system TbMnO3 below 27 K. (B) Schematic of the experiment.  A THz pulse resonant with the strongest electromagnon excites spin motion in the sample. An x-ray pulse resonant with the Mn L2 edge (upper inset) measures the response as changes in the intensity of the (0q0) diffraction peak (lower left inset).  
From: T. Kubacka
, et al.,  Science 21 March 2014: 343 
(6177), 1333-1336
Soft x-Ray scattering experiments on strongly correlated materials probe the charge ordering and elementary charge/magnetic excitations to understand the ground state properties. Recent theoretical developments show that resonance x-ray scattering can provide rich information on many-body wavefunctions. Soft x-rays, being sensitive to valence electrons and in the spectral range of important L edges of transition metals that often are key elements of correlated materials, provide special opportunities for discovery. Using the high pulse intensity and ultra-short x-ray pulse length of LCLS, it is possible to perform optical-pump-and-X-ray-probe experiments to study how the electronic states of strongly-correlated materials relax from an excited state to the ground state. The relaxation process is closely related to the correlation effect among the electrons and the electronic interactions to other degrees of freedom; therefore 'snapshots' obtained from the pump-probe experiments provide important clues to construct a microscopic physics picture of the strongly-correlated systems. In addition, x-ray probe experiment also has some unique advantages, such as element specific information, bulk sensitive signal, and the dynamic structure factors, which are not accessible by the most common ultrafast optical pump-probe experiments in the visible light regime.​


Magnetic Scattering and Imaging

Figure 3: Experimental Setup:  A scanning electron microscopy image of a 15-reference gold holography mask, showing the aperture and the references. The sample aperture diameter is 1.45 micrometers. (b) A CCD camera located 490 mm downstream records the spectrohologram in the far field. (c) Reconstruction of the initial magnetic domain state from a low-fluence accumulated spectrohologram with 58% circularly polarized x-ray pulses (< 2 mJ/cm2). The dark and light regions are 100–150 nm wide domains with opposite out- of-plane magnetization directions. (d) Single shot reconstruction of the sample after illumination at 30 mJ/cm2.  From: T. Wang, et al., PRL, 108, 267403 (2012)

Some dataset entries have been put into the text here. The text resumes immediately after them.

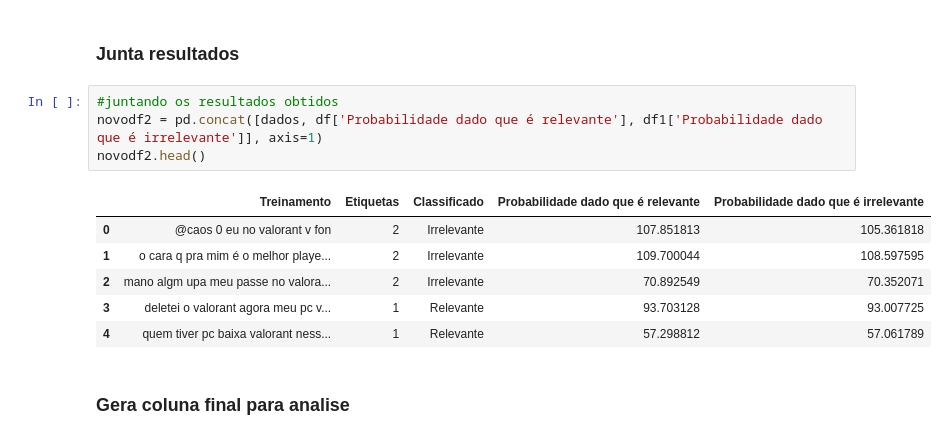
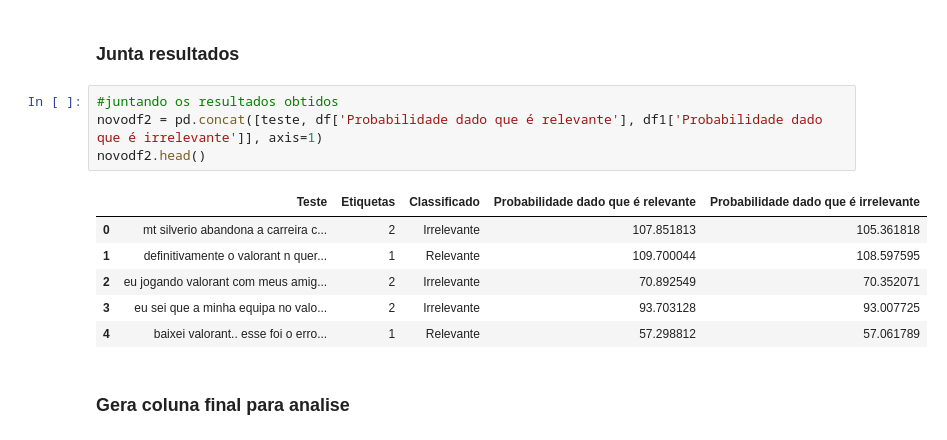
Before and after one commit to wilgnerl/Projeto1-Cdados, a Jupyter notebook: Oficial/Projeto 1 - Cdados Oficial.ipynb, the cells around one changed output. Saved outputs shown, nothing was run; the diff lists cells and outputs as text.

```diff
--- a/Oficial/Projeto 1 - Cdados Oficial.ipynb
+++ b/Oficial/Projeto 1 - Cdados Oficial.ipynb
@@ -505,15 +505,15 @@ df1.head()
 ### Junta resultados
 # %%
 #juntando os resultados obtidos
-novodf2 = pd.concat([dados, df['Probabilidade dado que é relevante'], df1['Probabilidade dado que é irrelevante']], axis=1)
+novodf2 = pd.concat([teste, df['Probabilidade dado que é relevante'], df1['Probabilidade dado que é irrelevante']], axis=1)
 novodf2.head()
 # %% [output]
-|  | Treinamento | Etiquetas | Classificado | Probabilidade dado que é relevante | Probabilidade dado que é irrelevante |
-| 0 | @caos 0 eu no valorant v fon | 2 | Irrelevante | 107.851813 | 105.361818 |
-| 1 | o cara q pra mim é o melhor playe... | 2 | Irrelevante | 109.700044 | 108.597595 |
-| 2 | mano algm upa meu passe no valora... | 2 | Irrelevante | 70.892549 | 70.352071 |
-| 3 | deletei o valorant agora meu pc v... | 1 | Relevante | 93.703128 | 93.007725 |
-| 4 | quem tiver pc baixa valorant ness... | 1 | Relevante | 57.298812 | 57.061789 |
+|  | Teste | Etiquetas | Classificado | Probabilidade dado que é relevante | Probabilidade dado que é irrelevante |
+| 0 | mt silverio abandona a carreira c... | 2 | Irrelevante | 107.851813 | 105.361818 |
+| 1 | definitivamente o valorant n quer... | 1 | Relevante | 109.700044 | 108.597595 |
+| 2 | eu jogando valorant com meus amig... | 2 | Irrelevante | 70.892549 | 70.352071 |
+| 3 | eu sei que a minha equipa no valo... | 2 | Irrelevante | 93.703128 | 93.007725 |
+| 4 | baixei valorant.. esse foi o erro... | 1 | Relevante | 57.298812 | 57.061789 |
 # %% [markdown]
 ### Gera coluna final para analise
 # %%
```
Also changed, not shown: parts of 12 cells of this notebook.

One of the important topics of physics is the study of phase transitions, where structural, electronic, or magnetic properties undergo discontinuous or continuous changes. Powerful symmetry and statistical concepts have been developed to describe such phase transitions, and corresponding scattering and thermodynamic measurements have been used for experimental verifications. Such approaches are quite successful and satisfactory to many. Complementary and equally powerful, the conceptualization of a simple physical picture in the real space has played an important role in the formulation of physical understanding of many phenomena. This method of direct representation, however, has not received equal recognition perhaps due to the lack of corresponding experimental techniques until now. By combining the powerful Fourier Transform Holography (FTH) imaging technique with LCLS' high brightness, short pulse structure, and fully transverse coherence, the dynamics of magnetic fluctuations and magnetization relaxation processes can be visualization at extremely fast time scales and at nm resolutions. These new capabilities not only provide direct experimental proof of the symmetry and statistical concepts in magnetic phase transitions, but also have far-reaching impact beyond magnetism in the studies of critical phenomenon such as other order/disorder transitionsor the demixing of binary alloys.


Near Experimental Hall, Hutch 2 » complete instrument map

SXR, Near Experimental Hall, Hutch 2

SLAC SLAC National Accelerator Laboratory, Menlo Park, CA
Operated by Stanford University for the U.S. Dept. of Energy